● **Exercise materials**:
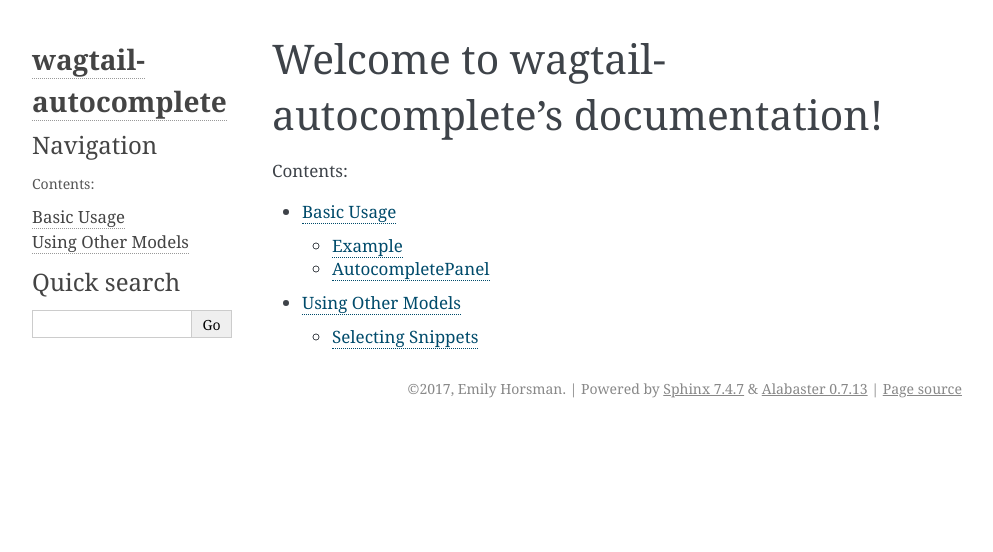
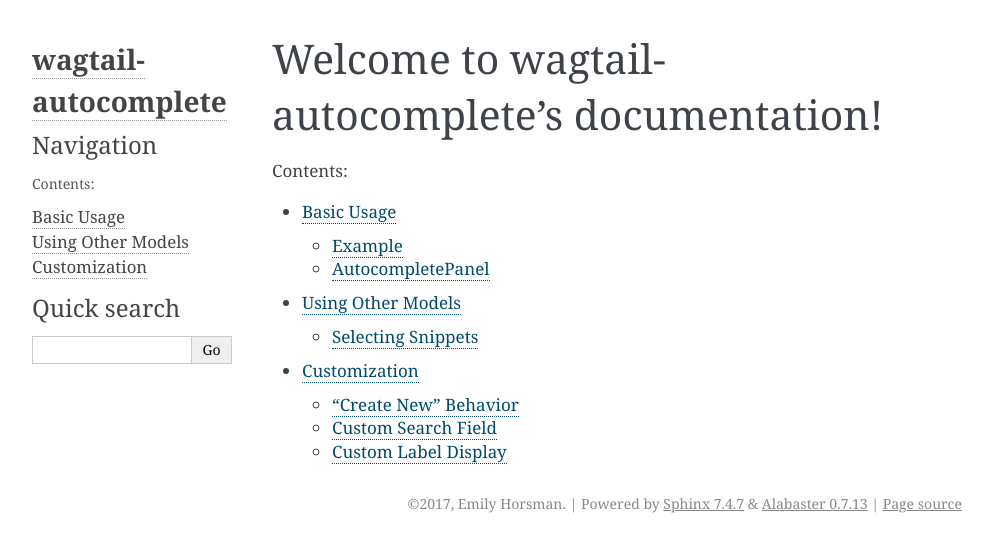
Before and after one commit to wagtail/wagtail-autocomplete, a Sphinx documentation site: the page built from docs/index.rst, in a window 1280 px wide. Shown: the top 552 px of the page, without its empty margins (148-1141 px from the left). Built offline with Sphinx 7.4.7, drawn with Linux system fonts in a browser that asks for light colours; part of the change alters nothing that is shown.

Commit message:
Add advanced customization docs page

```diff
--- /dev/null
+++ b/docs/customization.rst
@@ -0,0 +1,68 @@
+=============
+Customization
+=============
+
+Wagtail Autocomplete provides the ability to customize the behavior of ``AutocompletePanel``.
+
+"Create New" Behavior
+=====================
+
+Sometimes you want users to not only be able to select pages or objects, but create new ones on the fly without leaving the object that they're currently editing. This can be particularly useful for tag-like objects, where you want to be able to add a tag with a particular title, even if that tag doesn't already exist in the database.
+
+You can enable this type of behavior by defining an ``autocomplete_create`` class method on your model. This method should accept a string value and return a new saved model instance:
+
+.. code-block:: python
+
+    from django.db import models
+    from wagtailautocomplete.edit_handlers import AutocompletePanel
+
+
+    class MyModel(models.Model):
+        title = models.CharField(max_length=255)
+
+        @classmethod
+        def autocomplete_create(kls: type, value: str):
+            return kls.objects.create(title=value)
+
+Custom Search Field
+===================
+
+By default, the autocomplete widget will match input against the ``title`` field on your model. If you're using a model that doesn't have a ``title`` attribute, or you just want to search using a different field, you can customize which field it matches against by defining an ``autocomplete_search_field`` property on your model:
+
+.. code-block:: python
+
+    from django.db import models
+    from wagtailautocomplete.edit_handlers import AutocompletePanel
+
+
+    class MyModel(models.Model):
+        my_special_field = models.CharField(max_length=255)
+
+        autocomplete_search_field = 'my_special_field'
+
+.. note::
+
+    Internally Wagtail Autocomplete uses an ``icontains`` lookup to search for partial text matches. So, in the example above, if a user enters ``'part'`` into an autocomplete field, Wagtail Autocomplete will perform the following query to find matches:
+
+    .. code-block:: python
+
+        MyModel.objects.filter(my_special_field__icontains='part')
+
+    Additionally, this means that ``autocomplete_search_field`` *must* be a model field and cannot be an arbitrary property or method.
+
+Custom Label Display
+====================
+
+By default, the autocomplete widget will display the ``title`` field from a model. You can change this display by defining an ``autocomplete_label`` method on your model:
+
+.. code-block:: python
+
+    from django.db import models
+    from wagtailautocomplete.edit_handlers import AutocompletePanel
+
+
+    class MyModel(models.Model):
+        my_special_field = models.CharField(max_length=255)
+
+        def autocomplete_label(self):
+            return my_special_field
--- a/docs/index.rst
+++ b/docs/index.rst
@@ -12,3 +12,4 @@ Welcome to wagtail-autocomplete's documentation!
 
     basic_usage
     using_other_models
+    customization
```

==

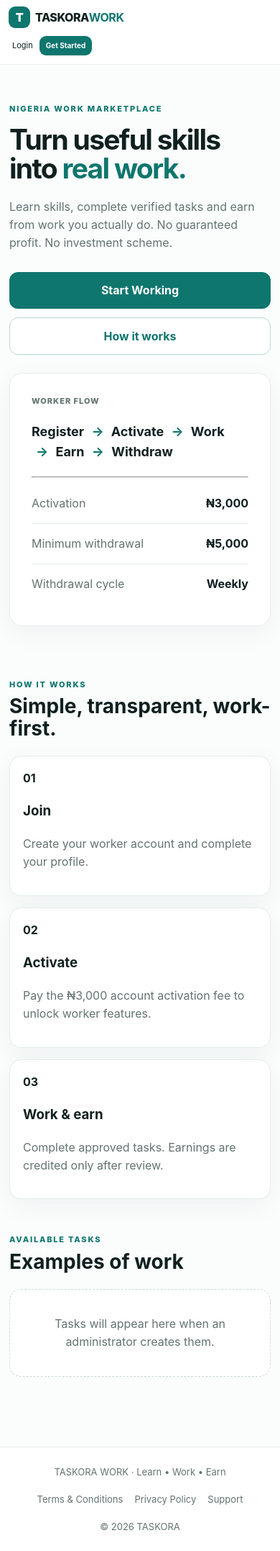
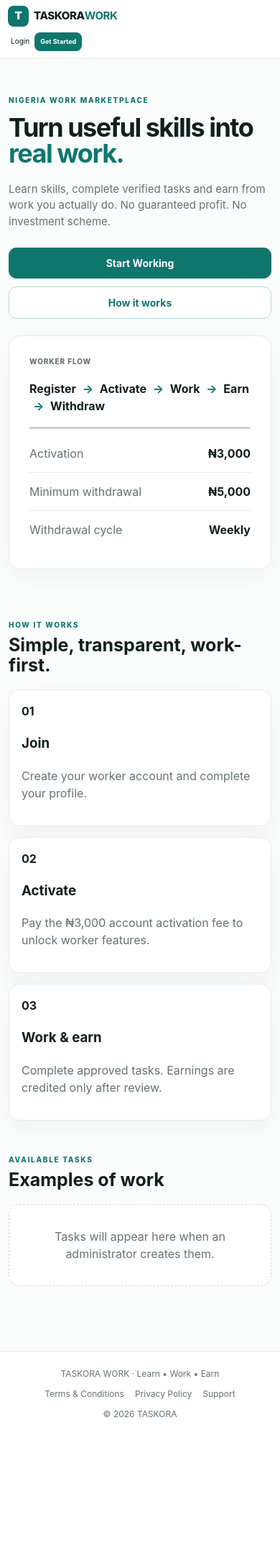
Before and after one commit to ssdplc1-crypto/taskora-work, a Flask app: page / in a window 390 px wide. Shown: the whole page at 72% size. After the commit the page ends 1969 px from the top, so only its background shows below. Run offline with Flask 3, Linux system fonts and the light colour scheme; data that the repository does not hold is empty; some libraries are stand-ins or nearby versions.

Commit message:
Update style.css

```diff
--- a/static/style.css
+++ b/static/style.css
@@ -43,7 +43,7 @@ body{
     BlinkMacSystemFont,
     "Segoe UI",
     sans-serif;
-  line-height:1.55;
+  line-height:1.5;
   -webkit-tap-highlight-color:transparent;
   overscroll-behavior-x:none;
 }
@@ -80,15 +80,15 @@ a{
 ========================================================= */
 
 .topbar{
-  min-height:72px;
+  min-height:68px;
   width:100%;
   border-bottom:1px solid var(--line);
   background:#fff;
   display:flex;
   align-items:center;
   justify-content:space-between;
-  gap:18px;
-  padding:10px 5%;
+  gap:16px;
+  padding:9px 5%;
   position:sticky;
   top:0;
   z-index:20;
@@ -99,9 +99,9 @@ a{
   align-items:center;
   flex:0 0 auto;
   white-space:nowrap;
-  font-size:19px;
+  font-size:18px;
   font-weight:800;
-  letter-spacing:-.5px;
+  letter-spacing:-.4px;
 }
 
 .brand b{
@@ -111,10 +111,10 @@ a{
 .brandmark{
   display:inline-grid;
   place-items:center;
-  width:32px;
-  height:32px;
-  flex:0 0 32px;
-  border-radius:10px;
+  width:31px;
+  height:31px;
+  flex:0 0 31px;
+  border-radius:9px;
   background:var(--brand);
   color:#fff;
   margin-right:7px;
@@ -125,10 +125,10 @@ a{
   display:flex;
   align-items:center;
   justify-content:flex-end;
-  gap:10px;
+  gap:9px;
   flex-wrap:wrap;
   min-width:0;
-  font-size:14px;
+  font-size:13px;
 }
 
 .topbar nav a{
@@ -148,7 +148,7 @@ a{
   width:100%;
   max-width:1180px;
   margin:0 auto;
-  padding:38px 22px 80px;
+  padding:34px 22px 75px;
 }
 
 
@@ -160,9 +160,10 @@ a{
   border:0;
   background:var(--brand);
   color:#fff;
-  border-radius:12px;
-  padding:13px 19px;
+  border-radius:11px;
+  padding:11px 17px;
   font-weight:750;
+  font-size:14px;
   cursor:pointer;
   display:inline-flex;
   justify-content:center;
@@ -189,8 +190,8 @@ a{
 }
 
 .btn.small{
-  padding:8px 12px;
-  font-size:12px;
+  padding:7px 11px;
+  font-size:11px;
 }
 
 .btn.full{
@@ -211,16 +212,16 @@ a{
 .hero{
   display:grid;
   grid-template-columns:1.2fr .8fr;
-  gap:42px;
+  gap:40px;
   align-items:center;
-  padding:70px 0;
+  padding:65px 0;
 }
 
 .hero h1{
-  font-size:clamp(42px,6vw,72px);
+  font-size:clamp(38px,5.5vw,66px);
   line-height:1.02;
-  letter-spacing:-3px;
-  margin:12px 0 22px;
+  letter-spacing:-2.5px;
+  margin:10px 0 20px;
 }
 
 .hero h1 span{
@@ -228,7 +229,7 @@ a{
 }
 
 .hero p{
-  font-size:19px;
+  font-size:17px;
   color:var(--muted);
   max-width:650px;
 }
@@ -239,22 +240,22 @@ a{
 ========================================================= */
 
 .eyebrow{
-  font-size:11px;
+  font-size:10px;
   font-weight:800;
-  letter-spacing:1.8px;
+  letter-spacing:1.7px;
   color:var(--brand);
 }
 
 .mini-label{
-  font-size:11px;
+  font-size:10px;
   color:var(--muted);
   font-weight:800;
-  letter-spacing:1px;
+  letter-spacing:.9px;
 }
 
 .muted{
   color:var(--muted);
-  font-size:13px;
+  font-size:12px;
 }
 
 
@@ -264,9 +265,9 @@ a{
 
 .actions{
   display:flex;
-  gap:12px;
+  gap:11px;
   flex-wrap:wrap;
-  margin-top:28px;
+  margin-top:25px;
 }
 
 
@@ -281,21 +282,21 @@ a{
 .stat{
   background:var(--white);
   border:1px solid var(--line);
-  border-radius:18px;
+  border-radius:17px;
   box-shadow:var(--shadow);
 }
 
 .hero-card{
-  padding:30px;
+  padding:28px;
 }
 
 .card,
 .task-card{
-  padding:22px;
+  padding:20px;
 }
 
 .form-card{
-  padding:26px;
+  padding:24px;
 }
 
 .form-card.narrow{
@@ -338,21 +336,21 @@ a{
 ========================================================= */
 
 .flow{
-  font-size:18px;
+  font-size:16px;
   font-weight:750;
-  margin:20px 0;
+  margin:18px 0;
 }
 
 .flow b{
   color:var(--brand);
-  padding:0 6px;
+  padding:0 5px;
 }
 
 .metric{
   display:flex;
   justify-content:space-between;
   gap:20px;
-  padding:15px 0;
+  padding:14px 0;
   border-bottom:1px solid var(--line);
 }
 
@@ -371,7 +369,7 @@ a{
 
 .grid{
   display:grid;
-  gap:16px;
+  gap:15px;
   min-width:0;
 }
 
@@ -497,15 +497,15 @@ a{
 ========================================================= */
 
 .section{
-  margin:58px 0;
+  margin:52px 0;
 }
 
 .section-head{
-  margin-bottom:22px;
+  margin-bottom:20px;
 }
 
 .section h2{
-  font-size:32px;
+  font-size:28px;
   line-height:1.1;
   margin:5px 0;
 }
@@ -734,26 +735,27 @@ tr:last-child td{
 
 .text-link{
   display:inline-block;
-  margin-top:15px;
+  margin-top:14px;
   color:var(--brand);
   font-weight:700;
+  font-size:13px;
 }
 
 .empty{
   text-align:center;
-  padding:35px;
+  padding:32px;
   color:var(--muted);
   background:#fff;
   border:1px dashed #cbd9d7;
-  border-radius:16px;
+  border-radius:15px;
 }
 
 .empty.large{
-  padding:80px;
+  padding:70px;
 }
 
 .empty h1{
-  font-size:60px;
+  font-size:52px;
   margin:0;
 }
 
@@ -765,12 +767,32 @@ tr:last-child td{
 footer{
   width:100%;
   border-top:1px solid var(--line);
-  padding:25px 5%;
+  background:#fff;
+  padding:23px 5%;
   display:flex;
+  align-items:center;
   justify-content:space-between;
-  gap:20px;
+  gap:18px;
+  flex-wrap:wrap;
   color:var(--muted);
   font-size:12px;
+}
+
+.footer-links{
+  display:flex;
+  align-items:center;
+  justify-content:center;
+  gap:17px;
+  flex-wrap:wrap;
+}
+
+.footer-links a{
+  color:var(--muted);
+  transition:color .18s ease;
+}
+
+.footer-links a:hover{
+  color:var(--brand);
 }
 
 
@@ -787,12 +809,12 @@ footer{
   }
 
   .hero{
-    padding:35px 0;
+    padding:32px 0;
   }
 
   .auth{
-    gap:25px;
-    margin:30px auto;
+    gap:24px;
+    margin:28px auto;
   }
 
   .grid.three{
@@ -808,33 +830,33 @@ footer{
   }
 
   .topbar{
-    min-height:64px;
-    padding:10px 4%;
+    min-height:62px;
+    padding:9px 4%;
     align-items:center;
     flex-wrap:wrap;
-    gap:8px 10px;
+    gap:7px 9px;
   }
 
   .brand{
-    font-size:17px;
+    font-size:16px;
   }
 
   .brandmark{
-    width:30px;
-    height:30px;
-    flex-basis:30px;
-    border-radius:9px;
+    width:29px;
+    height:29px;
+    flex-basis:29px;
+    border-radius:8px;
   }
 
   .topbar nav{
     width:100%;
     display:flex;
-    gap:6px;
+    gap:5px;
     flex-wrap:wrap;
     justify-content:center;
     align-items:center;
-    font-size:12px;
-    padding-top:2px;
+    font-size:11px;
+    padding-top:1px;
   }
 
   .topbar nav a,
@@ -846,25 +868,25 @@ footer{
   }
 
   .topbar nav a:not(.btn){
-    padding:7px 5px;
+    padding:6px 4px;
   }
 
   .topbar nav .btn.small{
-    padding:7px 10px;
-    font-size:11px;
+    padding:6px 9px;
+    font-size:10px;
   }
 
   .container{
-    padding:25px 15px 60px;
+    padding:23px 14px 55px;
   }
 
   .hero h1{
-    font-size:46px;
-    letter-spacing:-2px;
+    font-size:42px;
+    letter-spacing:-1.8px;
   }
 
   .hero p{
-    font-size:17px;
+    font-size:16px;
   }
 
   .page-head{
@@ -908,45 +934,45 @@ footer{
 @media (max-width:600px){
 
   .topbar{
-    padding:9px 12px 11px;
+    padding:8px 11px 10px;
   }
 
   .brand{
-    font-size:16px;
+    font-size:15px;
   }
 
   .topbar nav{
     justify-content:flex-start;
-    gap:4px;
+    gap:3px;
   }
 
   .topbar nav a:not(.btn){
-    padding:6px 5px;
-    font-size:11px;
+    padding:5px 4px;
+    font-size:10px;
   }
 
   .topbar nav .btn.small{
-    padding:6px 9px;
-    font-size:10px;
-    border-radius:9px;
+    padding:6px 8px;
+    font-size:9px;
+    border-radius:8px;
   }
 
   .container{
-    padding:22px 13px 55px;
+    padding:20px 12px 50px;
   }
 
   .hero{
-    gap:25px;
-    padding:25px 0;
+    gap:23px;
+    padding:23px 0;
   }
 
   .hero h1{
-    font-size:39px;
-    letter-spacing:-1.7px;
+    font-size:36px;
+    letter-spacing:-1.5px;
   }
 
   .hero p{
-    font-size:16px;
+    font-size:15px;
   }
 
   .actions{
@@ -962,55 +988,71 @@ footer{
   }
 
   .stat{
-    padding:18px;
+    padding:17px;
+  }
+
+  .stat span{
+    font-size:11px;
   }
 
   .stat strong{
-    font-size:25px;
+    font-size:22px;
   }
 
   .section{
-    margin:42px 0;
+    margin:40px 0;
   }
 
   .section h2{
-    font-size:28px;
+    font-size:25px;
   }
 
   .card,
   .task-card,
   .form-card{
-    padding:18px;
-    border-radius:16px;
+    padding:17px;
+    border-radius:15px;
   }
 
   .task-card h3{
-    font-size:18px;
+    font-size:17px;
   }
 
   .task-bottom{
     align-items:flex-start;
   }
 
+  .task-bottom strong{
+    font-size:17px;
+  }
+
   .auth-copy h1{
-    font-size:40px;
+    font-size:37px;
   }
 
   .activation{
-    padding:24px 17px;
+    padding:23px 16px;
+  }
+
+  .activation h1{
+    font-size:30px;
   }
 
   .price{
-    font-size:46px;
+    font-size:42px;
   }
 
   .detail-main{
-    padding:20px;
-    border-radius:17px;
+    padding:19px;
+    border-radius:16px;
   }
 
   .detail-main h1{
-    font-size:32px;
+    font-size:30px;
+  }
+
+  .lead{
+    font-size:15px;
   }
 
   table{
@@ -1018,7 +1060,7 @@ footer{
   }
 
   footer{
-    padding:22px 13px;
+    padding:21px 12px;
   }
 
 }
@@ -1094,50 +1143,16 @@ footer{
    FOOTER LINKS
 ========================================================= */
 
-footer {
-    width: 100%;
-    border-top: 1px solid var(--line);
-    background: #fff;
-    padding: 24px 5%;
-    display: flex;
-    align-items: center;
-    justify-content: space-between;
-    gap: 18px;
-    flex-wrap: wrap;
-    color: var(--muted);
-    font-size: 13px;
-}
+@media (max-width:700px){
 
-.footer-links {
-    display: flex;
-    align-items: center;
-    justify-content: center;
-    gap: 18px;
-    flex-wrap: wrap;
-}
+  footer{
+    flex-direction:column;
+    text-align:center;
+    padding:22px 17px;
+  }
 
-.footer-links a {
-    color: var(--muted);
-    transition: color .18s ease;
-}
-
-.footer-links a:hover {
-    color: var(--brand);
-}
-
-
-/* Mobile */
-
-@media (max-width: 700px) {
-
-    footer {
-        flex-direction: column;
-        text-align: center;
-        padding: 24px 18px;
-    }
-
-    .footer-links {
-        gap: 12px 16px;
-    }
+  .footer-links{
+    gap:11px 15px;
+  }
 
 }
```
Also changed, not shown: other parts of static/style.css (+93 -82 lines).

● **Task prompt**:
Go through the entries and copy every line with "bottom".

● **Task output**:
   border-bottom:1px solid var(--line);
   border-bottom:1px solid var(--line);
-  margin-bottom:22px;
+  margin-bottom:20px;
   .task-bottom{
+  .task-bottom strong{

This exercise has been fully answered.